Records from a collection
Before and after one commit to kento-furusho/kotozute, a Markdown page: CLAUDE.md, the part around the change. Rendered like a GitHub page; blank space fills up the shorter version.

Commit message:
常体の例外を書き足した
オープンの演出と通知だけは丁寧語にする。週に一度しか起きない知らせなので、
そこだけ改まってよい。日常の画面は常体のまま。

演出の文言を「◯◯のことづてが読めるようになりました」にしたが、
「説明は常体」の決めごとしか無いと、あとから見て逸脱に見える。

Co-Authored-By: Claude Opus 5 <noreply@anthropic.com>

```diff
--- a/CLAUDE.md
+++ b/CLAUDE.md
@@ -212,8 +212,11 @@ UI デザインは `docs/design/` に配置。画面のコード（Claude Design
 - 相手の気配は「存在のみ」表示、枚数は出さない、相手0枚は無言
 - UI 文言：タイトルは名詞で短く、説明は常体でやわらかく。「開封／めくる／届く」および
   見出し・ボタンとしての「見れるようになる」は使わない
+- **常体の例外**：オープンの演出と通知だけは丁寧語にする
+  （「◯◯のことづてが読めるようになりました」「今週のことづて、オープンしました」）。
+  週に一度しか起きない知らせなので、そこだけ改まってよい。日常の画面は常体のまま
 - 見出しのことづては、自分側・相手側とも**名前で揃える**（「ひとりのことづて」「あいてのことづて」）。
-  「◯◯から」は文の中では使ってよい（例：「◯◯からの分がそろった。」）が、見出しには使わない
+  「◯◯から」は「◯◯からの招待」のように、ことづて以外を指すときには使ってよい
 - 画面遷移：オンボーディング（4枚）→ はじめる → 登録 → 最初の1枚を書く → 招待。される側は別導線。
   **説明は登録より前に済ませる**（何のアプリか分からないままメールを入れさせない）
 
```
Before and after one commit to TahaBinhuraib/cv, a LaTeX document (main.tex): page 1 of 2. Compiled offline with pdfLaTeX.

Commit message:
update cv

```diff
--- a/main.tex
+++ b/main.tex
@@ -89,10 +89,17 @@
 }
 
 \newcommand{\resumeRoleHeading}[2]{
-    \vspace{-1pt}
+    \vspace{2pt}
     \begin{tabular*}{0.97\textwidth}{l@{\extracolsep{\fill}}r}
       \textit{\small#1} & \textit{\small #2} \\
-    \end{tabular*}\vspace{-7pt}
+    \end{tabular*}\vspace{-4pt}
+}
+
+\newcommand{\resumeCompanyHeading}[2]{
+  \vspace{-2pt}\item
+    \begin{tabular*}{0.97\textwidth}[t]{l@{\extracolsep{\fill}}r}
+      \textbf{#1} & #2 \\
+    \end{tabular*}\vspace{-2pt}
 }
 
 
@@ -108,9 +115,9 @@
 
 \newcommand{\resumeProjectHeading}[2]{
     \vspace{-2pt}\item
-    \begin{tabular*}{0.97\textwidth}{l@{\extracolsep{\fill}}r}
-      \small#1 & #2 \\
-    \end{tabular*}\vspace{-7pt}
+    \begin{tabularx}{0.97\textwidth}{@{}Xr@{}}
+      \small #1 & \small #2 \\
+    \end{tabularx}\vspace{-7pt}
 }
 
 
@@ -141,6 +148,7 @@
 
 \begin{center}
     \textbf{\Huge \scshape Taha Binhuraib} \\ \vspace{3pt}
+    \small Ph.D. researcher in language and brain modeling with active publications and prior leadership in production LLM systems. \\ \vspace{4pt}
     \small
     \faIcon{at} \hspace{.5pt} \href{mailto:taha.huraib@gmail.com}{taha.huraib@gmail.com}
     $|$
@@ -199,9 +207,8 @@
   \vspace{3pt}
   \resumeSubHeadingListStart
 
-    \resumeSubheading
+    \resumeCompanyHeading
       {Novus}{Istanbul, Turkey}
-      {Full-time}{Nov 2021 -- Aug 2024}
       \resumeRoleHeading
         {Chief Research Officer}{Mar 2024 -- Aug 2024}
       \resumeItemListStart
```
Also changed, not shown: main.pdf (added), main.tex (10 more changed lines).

### What this task involves
The response must consist solely of the lines from the first line of the entries through the line containing "演出の文言を「◯◯のことづてが読めるようになりました」にしたが、", repeated exactly.

### Output below
Before and after one commit to kento-furusho/kotozute, a Markdown page: CLAUDE.md, the part around the change. Rendered like a GitHub page; blank space fills up the shorter version.

Commit message:
常体の例外を書き足した
オープンの演出と通知だけは丁寧語にする。週に一度しか起きない知らせなので、
そこだけ改まってよい。日常の画面は常体のまま。

演出の文言を「◯◯のことづてが読めるようになりました」にしたが、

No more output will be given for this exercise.